▸ **INSTRUCTIONS FOR THE TASK**
The string "align" may appear in lines of the listing. Report each line where it does.

▸ **DATA EXTRACTS**
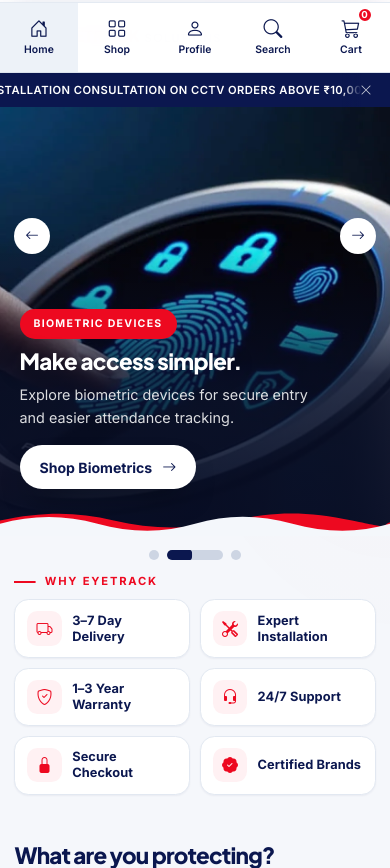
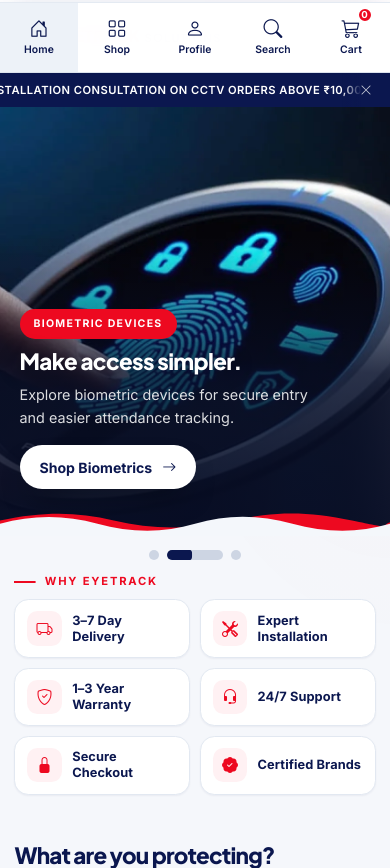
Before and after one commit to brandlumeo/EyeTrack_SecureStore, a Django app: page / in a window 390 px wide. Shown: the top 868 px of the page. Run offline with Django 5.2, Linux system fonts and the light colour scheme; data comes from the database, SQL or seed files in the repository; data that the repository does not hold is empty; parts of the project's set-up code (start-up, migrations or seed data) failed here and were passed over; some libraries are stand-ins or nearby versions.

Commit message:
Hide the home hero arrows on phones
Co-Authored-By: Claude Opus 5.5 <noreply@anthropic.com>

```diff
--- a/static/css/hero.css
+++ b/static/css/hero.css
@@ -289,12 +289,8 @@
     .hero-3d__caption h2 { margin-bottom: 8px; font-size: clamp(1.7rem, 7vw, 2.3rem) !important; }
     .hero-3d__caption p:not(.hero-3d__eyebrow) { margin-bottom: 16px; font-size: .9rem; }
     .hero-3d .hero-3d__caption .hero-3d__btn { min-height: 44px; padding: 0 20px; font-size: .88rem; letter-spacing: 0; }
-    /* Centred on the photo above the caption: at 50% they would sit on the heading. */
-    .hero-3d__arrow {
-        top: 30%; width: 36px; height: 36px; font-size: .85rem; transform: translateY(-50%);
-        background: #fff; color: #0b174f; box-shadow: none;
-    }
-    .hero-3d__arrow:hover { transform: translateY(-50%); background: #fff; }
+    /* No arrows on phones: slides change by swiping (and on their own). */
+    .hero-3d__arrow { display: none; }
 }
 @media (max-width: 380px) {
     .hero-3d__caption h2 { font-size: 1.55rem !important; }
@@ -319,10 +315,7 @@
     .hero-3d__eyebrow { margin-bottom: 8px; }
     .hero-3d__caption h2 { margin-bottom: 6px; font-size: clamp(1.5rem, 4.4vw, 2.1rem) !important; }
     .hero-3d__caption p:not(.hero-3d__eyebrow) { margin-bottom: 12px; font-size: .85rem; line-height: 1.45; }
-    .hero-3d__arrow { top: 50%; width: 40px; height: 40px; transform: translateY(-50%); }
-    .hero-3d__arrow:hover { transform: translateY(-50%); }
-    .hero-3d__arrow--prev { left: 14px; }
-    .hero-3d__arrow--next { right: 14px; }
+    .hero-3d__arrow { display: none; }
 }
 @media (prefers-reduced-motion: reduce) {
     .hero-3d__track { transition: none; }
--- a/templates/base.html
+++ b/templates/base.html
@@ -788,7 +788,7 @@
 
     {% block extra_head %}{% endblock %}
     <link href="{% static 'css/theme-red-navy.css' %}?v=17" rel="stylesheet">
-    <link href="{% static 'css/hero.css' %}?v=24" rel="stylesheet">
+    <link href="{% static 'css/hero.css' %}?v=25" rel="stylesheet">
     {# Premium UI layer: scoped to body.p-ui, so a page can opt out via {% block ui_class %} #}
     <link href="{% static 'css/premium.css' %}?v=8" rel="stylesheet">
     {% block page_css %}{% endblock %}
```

...

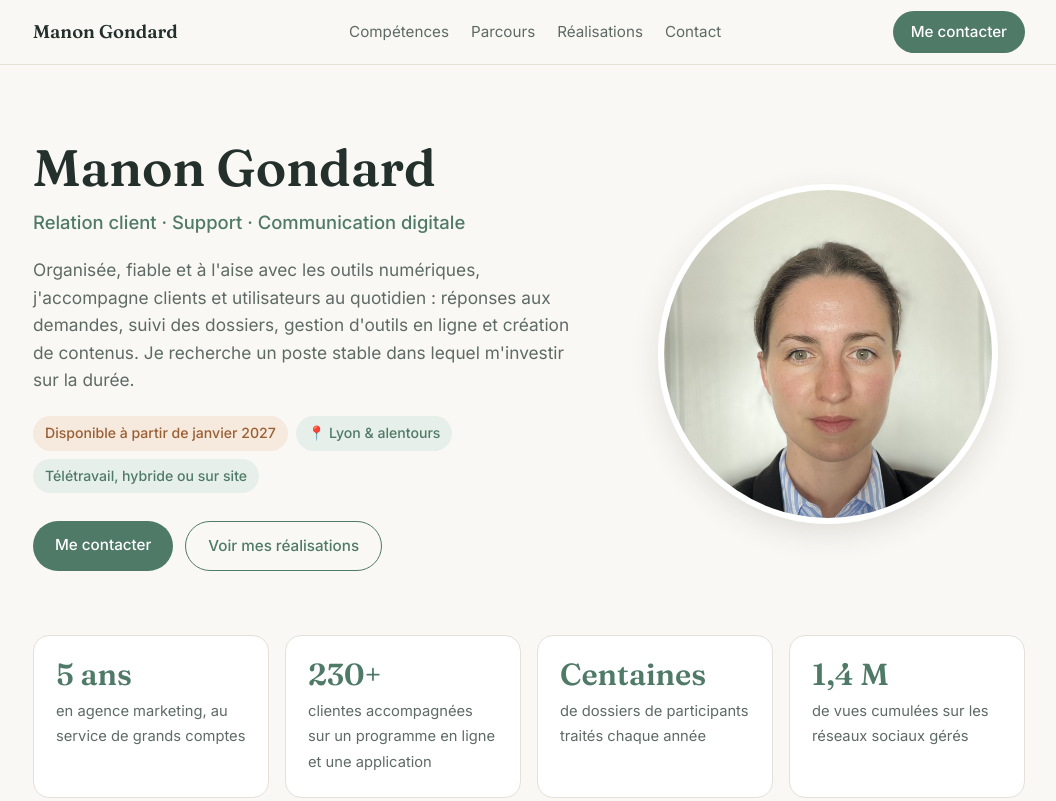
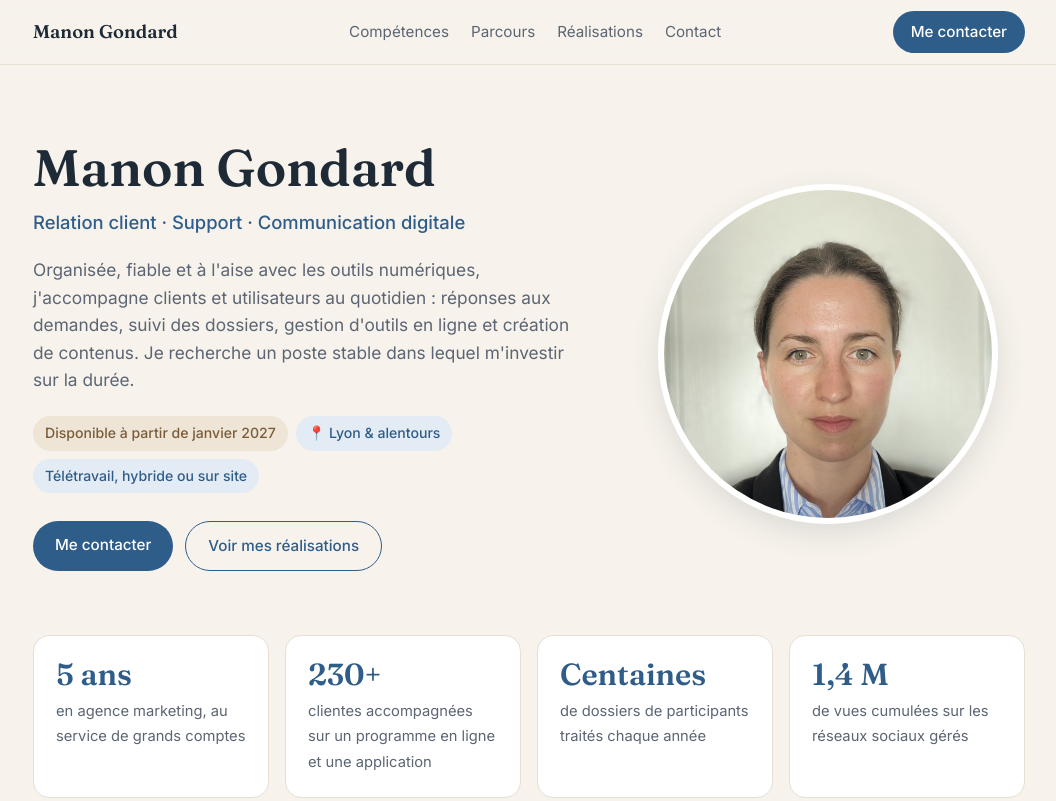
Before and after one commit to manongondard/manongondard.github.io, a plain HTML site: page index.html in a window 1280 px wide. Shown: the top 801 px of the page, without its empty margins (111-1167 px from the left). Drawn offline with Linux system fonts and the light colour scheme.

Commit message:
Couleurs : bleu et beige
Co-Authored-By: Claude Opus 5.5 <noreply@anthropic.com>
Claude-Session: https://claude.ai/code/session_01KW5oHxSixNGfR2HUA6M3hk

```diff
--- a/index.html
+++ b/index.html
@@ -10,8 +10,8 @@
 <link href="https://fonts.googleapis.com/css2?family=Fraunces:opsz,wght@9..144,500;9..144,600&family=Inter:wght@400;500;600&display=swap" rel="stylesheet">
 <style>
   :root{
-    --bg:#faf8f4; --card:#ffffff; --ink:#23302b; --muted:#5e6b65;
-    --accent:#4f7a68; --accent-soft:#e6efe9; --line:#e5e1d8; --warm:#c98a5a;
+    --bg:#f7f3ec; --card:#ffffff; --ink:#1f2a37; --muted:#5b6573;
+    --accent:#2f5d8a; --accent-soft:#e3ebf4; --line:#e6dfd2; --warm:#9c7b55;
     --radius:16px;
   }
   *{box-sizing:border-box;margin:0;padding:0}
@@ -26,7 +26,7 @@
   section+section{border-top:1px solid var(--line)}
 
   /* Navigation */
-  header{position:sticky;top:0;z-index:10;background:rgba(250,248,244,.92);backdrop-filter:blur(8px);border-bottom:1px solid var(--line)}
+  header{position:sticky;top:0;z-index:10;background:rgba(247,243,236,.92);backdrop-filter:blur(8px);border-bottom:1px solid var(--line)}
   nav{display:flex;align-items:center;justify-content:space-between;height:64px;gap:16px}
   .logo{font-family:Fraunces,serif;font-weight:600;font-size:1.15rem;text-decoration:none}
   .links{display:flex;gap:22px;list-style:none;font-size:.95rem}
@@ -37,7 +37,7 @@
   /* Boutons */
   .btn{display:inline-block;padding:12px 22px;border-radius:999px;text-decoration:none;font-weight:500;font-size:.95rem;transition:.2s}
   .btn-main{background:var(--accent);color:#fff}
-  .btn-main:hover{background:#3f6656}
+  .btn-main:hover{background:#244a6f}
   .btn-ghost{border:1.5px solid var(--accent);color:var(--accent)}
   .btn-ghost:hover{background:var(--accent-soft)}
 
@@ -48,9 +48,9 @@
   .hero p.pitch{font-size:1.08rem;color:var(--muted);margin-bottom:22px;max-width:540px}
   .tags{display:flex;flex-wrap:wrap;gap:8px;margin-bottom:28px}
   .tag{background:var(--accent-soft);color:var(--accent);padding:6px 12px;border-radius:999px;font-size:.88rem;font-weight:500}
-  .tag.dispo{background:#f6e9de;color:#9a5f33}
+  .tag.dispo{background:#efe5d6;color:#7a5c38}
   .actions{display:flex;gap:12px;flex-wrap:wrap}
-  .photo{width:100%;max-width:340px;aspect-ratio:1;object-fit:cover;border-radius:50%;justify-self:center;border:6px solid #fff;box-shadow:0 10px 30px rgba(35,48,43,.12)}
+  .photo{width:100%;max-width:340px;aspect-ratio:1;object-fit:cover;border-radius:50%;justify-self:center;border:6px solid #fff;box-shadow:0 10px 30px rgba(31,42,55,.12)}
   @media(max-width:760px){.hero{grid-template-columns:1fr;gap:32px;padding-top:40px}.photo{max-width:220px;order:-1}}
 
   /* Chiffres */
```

--

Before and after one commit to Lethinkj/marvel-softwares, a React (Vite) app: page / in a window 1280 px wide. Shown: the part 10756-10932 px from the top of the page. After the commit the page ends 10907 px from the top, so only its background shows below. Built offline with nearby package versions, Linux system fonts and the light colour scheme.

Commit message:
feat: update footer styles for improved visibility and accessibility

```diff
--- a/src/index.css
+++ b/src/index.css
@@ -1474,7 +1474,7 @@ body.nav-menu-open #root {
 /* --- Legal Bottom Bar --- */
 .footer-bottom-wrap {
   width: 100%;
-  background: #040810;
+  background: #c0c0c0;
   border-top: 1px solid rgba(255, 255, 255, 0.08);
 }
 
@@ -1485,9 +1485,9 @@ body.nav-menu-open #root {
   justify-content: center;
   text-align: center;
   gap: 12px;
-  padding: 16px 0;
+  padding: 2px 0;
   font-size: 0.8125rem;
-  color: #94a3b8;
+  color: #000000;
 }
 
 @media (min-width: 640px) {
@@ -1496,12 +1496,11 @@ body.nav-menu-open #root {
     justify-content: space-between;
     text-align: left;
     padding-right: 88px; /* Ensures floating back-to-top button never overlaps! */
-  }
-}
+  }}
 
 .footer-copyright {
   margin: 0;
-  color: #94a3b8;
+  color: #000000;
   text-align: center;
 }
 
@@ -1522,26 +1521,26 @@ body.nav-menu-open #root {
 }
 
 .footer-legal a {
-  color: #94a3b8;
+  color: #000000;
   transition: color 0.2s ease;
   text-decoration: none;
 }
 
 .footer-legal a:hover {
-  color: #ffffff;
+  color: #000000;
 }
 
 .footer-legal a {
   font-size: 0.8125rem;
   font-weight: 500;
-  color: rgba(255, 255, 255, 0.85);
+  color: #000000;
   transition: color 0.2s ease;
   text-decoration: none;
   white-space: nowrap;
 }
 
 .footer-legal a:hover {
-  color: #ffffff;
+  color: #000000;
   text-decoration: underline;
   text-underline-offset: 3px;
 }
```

▸ **WRITTEN SOLUTION**
   nav{display:flex;align-items:center;justify-content:space-between;height:64px;gap:16px}
   text-align: center;
     text-align: left;
   text-align: center;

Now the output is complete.